It seems to me that acedia can flourish not just in the solitude of self in the desert but in the solitude of self in the modern world. In fact, Norris writes that “acedia is not a relic of the fourth century or a hang-up of some weird monks, but a force we ignore at our peril…Our busyness can’t disguise the suspicion that we are being steadily diminished, not so much living as passing time in a desert of our own devising.”

In my sermon, I talked about the ubermotivated–how our blackberries and cells, our twittering and blogging (gulp), our FaceBooking and multitasking–can keep us so busy that we have no time to sift fact from fiction, the important from the unimportant, what we should care about from the irrelevant. How do we know where we should place our zeal and passion if we don’t have any space to think about such things? That is assuming that we are not so tired from our hectic lifestyle that we have any energy left to summon up an iota of passion or zeal.

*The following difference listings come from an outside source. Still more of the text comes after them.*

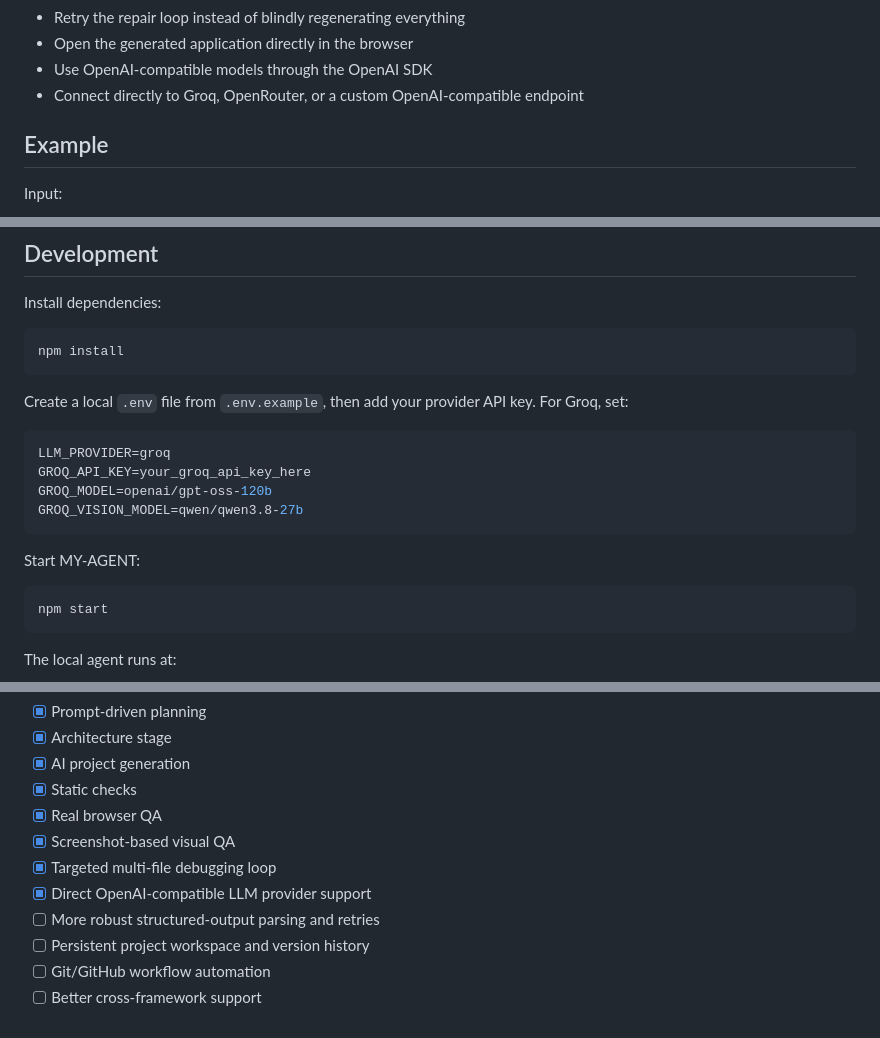
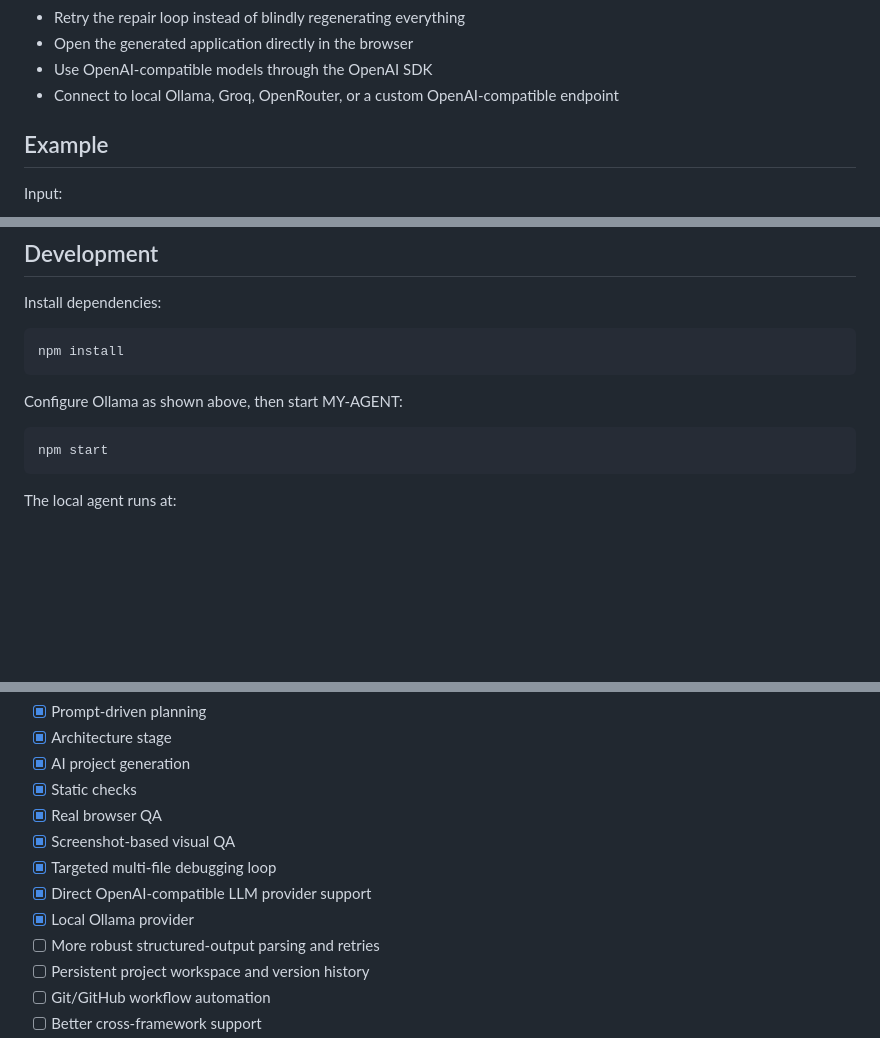
Before and after one commit to Suren-RK/MY-AGENT, a Markdown page: README.md, 3 parts joined by grey strips. Drawn GitHub-style; blank space fills up the shorter version.

````diff
--- a/README.md
+++ b/README.md
@@ -86,7 +137,7 @@ That means improving MY-AGENT does not require rewriting the orchestration code
 - Retry the repair loop instead of blindly regenerating everything
 - Open the generated application directly in the browser
 - Use OpenAI-compatible models through the OpenAI SDK
-- Connect directly to Groq, OpenRouter, or a custom OpenAI-compatible endpoint
+- Connect to local Ollama, Groq, OpenRouter, or a custom OpenAI-compatible endpoint
 
 ## Example
 
@@ -104,16 +155,7 @@ Install dependencies:
 npm install
 ```
 
-Create a local `.env` file from `.env.example`, then add your provider API key. For Groq, set:
-
-```env
-LLM_PROVIDER=groq
-GROQ_API_KEY=your_groq_api_key_here
-GROQ_MODEL=openai/gpt-oss-120b
-GROQ_VISION_MODEL=qwen/qwen3.8-27b
-```
-
-Start MY-AGENT:
+Configure Ollama as shown above, then start MY-AGENT:
 
 ```bash
 npm start
@@ -141,6 +183,7 @@ npx playwright install chromium
 - [x] Screenshot-based visual QA
 - [x] Targeted multi-file debugging loop
 - [x] Direct OpenAI-compatible LLM provider support
+- [x] Local Ollama provider
 - [ ] More robust structured-output parsing and retries
 - [ ] Persistent project workspace and version history
 - [ ] Git/GitHub workflow automation
````
Also changed, not shown: other parts of README.md (+54 -3 lines).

Of course, there is the way of the desert…becoming the urban Amish. I just heard about that term–it is someone who eschews electronic mediums for personal, old-fashioned forms of communication—letter writing, meeting in person. However, I don’t think this is totally realistic. First off, you’ll still have to deal with acedia because the monks of the ancient desert didn’t have any of these tools and still battled the “noonday demon.” More importantly, our electronic medium are hugely valuable communication tools. It would be folly on many levels to leave them by the wayside and separate oneself from the world. So…here’s the tragic gap topic for this week: What’s the middle ground between ubermotivated and urban amish? How do we battle the demon of acedia in this modern age? I think the law and tradition have a gift to give us. That’s my blogging topic for the third week of Lent. Stay tuned and tell me what you think.